Our first clue into the veracity of this colorful origin story of cheese comes from Ovid’s Metamorphoses, wherein he records the whimsical adventures of the young goddess and celebrated hunter Diana, who, in the heat of a chase, happened quite accidentally upon a trailing rainbow. Diana followed the flourishing trail down to a beautiful urn (not quite the usual “pot” that marks the end of a rainbow, but then, she was in Greece, after all) that contained hundreds of little blocks of goat cheese, brie, blue cheese, emmenthaler, cheddar, and all manner of other varieties, all neatly wrapped in fig leaves. Ovid’s story details how the young goddess, bored with the cheese (for it is well known that deities subsist purely off of nectar), left it in the woods and resumed her hunt. Later, a satyr happened upon this mysterious urn and brought it to his patron deity, Dionysus. Upon discovering that this wonderful product paired perfectly with the god’s chosen beverage, wine, Dionysus ordered his satyrs to distribute the cheese to his human worshipers as a boon for their dedication.

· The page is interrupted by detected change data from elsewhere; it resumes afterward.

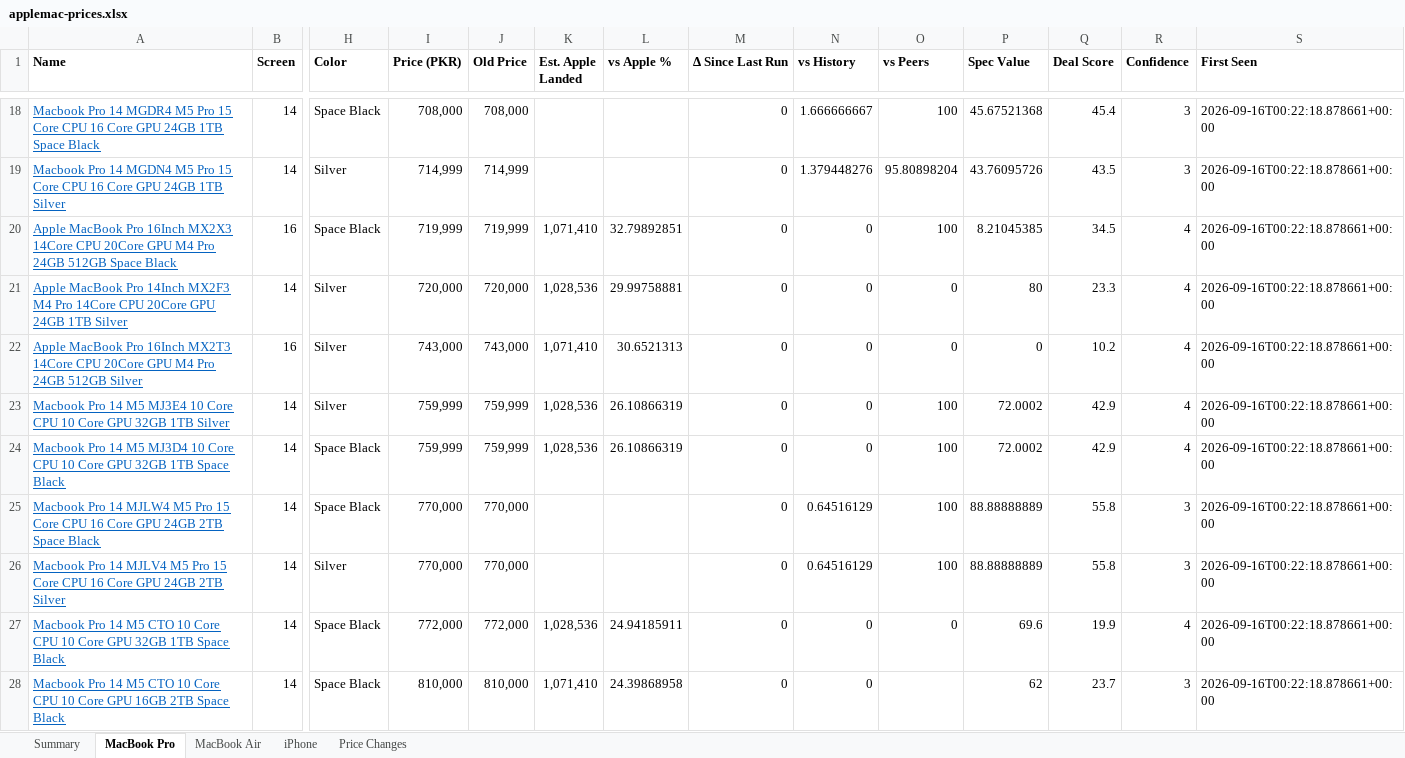
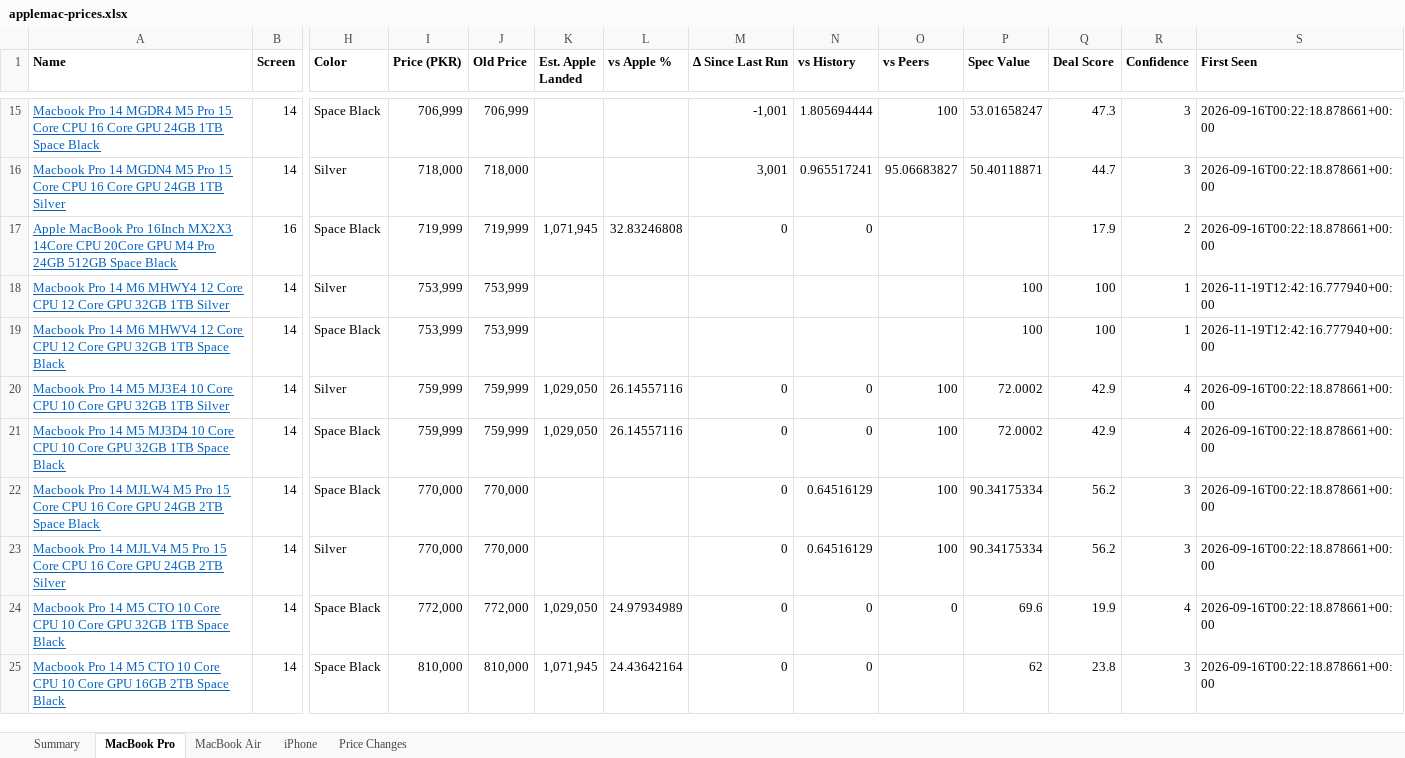
Before and after one commit to MrErrorSan/applemac-pk-tracker, an Excel workbook: web/downloads/applemac-prices.xlsx, sheet MacBook Pro, drawn as a sheet; only a part is shown, gaps mark what is left out; values as stored, in another font and other column widths than the file's, no borders; conditional formats not drawn; removed rows and columns are numbered as before the commit, all else as after; rows hold the shown columns only; the diff covers the shown part only; the diff names each change by its address in the sheet, - before the commit and + after, or states it on an @@ line.

```diff
--- a/web/downloads/applemac-prices.xlsx (sheet MacBook Pro)
+++ b/web/downloads/applemac-prices.xlsx (sheet MacBook Pro)
-I15 (Price (PKR)): 708,000
+I15 (Price (PKR)): 706,999
-J15 (Old Price): 708,000
+J15 (Old Price): 706,999
-M15 (Δ Since Last Run): 0
+M15 (Δ Since Last Run): -1,001
-N15 (vs History): 1.666666667
+N15 (vs History): 1.805694444
-P15 (Spec Value): 45.67521368
+P15 (Spec Value): 53.01658247
-Q15 (Deal Score): 45.4
+Q15 (Deal Score): 47.3
-I16 (Price (PKR)): 714,999
+I16 (Price (PKR)): 718,000
-J16 (Old Price): 714,999
+J16 (Old Price): 718,000
-M16 (Δ Since Last Run): 0
+M16 (Δ Since Last Run): 3,001
-N16 (vs History): 1.379448276
+N16 (vs History): 0.965517241
-O16 (vs Peers): 95.80898204
+O16 (vs Peers): 95.06683827
-P16 (Spec Value): 43.76095726
+P16 (Spec Value): 50.40118871
-Q16 (Deal Score): 43.5
+Q16 (Deal Score): 44.7
-K17 (Est. Apple Landed): 1,071,410
+K17 (Est. Apple Landed): 1,071,945
-L17 (vs Apple %): 32.79892851
+L17 (vs Apple %): 32.83246808
-O17 (vs Peers): 100
+O17 (vs Peers): (empty)
-P17 (Spec Value): 8.21045385
+P17 (Spec Value): (empty)
-Q17 (Deal Score): 34.5
+Q17 (Deal Score): 17.9
-R17 (Confidence): 4
+R17 (Confidence): 2
-row 21: Apple MacBook Pro 14Inch MX2F3 M4 Pro 14Core CPU 20Core GPU 24GB 1TB Silver | 14 | Silver | 720,000 | 720,000 | 1,028,536 | 29.99758881 | 0 | 0 | 0 | 80 | 23.3 | 4 | 2026-09-16T00:22:18.878661+00:00
-row 22: Apple MacBook Pro 16Inch MX2T3 14Core CPU 20Core GPU M4 Pro 24GB 512GB Silver | 16 | Silver | 743,000 | 743,000 | 1,071,410 | 30.6521313 | 0 | 0 | 0 | 0 | 10.2 | 4 | 2026-09-16T00:22:18.878661+00:00
+row 18: Macbook Pro 14 M6 MHWY4 12 Core CPU 12 Core GPU 32GB 1TB Silver | 14 | Silver | 753,999 | 753,999 |  |  |  |  |  | 100 | 100 | 1 | 2026-11-19T12:42:16.777940+00:00
+row 19: Macbook Pro 14 M6 MHWV4 12 Core CPU 12 Core GPU 32GB 1TB Space Black | 14 | Space Black | 753,999 | 753,999 |  |  |  |  |  | 100 | 100 | 1 | 2026-11-19T12:42:16.777940+00:00
-K20:K21 (Est. Apple Landed): 1,028,536
+K20:K21 (Est. Apple Landed): 1,029,050
-L20:L21 (vs Apple %): 26.10866319
+L20:L21 (vs Apple %): 26.14557116
-P22:P23 (Spec Value): 88.88888889
+P22:P23 (Spec Value): 90.34175334
-Q22:Q23 (Deal Score): 55.8
+Q22:Q23 (Deal Score): 56.2
-K24 (Est. Apple Landed): 1,028,536
+K24 (Est. Apple Landed): 1,029,050
-L24 (vs Apple %): 24.94185911
+L24 (vs Apple %): 24.97934989
-K25 (Est. Apple Landed): 1,071,410
+K25 (Est. Apple Landed): 1,071,945
-L25 (vs Apple %): 24.39868958
+L25 (vs Apple %): 24.43642164
-Q25 (Deal Score): 23.7
+Q25 (Deal Score): 23.8
```
Also changed, not shown: 27 added rows, 26 removed rows and 220 edited cells elsewhere in this sheet, sheet MacBook Air, sheet Price Changes, sheet Summary, sheet iPhone, 7 other files.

Ovid’s story, however, is just a beginning. The origins of the Turkish word for cheese bear remarkable similarities to the word “colors”, indicating an etymological link between the two. The Greeks make mention of this discovery in much of their mythology – Homer references “that gift of rainbows, that boon of Dionysus” in conjunction with a soft and delicious (though unnamed) substance oft enjoyed by Agamemnon and his generals. Bears who seek out pots of honey in the woods have, on very rare occasion, been known to report finding cheese, rather than honey, in their pots. And of course there are the many unverified accounts by those leprechauns who have been unlucky enough to have been caught, who claim that the father of all leprechauns (whose name they refuse, on all accounts, to speak) first crafted the delicious substance in a freak accident by accidentally dropping fairy dust in his brimming whiskey glass on Midsummer’s eve. These leprechauns cackle with appreciation at the memory of the great father’s eyebrows and enormous red beard catching fire at the resulting explosion, but murmur with almost religious fervor at how unparalleled was the cheese that resulted.
And there you have it, my friends! The evidence points quite in two different directions. Even sources within the same cultures disagree! I can make neither head nor tails of it, and it is up to you, my fellow citizen scientists, to help me determine which is the more likely origin of this most perfect, divine, heavenly cheese, whose presence in our lives has forever and always been a gift of the highest order. I leave it to you now to continue the work where I have left off. Help me to answer this most critical of questions, that we may better understand ourselves as a species and contribute to the knowledge and enlightenment of man!
With joyful heart and ecstatic mind,
*Though this is a satirical post, and all quotes, including this one, are invented, the company “Unicorn Cheese” really exists. Google that shit.